Inside the walled city of Kowloon, there were 50,000 residents eked out a grimly living in the most densely populated place on earth. The city was a phenomenon with 33,000 families and business living in more than 300 interconnected high rise buildings, all constructed without the contribution of a single architect. Canadians Greg Girard (The photographer)and his partner Ian Lambot spent 5 years slogged to discover and got themselves familiar with the Chinese city before it was demolished in 1992. The result of their hard-work was the turning up of these stunning, fascinating pictures cleverly and brilliantly captured on the daily life of the people and their neighbourhood.
Kowloon walled city was notorious for crimes and drugs but most of the residents there lived peacefully until it was demolished in early 90s.
Canadian photographer Greg Girard and Ian Lambot spent 5 years getting to know the residents and taking pictures of the densely populated buildings.Mr Liu the postman was assigned to begin work there in 1976; he had no choice but to go. He was one of the very few people knew the in and out of the walled city. He wore a hat to protect him from the constant drippings.
The shrieks of children playing on rooftops were familiarly drowned out by the sounds of jet engines as aircrafts powered through their last 100 meters on the runway of Kai Tak Airport.
For many people living in the upper levels of the city, the roof was an invaluable sanctuary. There it was a lung of fresh air and escape from the claustrophobia of the windowless flats below.
The city, lit up during the night was the scene of the movie Crime Story starring Jackie Chan and included the real scene of building exploding.

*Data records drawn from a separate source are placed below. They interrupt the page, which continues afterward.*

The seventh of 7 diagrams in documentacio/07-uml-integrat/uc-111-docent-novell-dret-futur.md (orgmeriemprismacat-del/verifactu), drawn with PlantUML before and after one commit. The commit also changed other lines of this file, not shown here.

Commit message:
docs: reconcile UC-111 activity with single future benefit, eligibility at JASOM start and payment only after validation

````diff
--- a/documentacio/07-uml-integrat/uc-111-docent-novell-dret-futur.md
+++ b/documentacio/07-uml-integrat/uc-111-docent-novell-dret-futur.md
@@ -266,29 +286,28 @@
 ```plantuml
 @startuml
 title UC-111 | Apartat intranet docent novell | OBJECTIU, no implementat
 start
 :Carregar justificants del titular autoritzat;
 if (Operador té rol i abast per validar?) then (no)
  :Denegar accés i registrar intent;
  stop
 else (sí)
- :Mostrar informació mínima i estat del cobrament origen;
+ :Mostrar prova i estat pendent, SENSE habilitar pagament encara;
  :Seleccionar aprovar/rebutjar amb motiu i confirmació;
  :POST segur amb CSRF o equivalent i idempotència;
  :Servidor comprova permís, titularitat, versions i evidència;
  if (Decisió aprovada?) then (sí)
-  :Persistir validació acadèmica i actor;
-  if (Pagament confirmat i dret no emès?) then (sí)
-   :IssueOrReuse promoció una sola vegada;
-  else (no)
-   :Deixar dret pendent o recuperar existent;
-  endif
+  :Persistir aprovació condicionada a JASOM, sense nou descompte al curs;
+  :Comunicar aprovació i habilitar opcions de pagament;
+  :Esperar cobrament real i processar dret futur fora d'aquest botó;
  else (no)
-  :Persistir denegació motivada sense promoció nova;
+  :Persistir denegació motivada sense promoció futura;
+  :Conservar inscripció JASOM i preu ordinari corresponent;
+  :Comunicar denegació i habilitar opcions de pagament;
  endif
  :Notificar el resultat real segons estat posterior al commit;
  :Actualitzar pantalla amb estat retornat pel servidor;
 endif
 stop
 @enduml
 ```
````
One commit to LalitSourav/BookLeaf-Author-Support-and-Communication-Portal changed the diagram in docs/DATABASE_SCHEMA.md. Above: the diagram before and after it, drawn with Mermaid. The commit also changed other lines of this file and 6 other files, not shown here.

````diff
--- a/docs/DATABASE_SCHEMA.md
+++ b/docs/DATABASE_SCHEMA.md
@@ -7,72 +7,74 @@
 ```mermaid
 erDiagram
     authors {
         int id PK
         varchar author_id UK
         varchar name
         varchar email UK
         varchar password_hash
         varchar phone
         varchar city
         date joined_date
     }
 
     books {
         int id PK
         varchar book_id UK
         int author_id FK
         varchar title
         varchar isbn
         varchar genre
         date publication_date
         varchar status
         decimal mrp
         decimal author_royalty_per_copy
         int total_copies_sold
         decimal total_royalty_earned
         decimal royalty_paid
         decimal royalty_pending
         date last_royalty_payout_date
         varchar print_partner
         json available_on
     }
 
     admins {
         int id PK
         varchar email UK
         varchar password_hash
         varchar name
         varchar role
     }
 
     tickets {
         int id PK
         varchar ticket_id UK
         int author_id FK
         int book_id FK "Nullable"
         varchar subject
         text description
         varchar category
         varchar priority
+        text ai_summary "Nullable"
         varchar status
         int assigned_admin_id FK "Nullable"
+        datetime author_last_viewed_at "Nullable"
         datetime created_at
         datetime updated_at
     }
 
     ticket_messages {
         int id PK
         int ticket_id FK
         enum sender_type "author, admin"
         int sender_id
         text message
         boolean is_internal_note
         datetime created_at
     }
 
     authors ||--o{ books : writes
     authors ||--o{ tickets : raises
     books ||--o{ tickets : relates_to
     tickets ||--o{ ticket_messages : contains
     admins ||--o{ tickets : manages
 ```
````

A Kowloon Walled City resident who was dissatisfied with compensation pay-outs from the government sat on a pavement in protest as police began the clearing operation.
Food processors admitted they moved into the walled city to benefit from the low rents and to seek refuge from the jurisdiction of government health and sanitary inspectors.
A work place during the day would turn into a living room at night when Hui Tung Choy's wife and two daughters joined him at his noodle business. The children's play and homework space was a flour-encrusted work bench.
Law Yu Yi, aged 90, lived in a small and humid 3rd floor flat with her son's wife off Lung Chun First Alley. The arrangement is typical of traditional Chinese values in which the daughter-in-law look after her aged in laws.
Grocery store owner Chan Pak, 60, in his tiny Lung Chun Back Road. He has a passion for cats, and owned 7 of them when this picture was taken.
This hairdresser put curlers in a customer's hair at a saloon in the walled city. Many people still lived there despite drugs and crime problems.
A child with a grazed knee sat on the counter top in a tiny shop that sold essentials like toilet paper and canned foods. Cigarettes were also displayed in a cabinet.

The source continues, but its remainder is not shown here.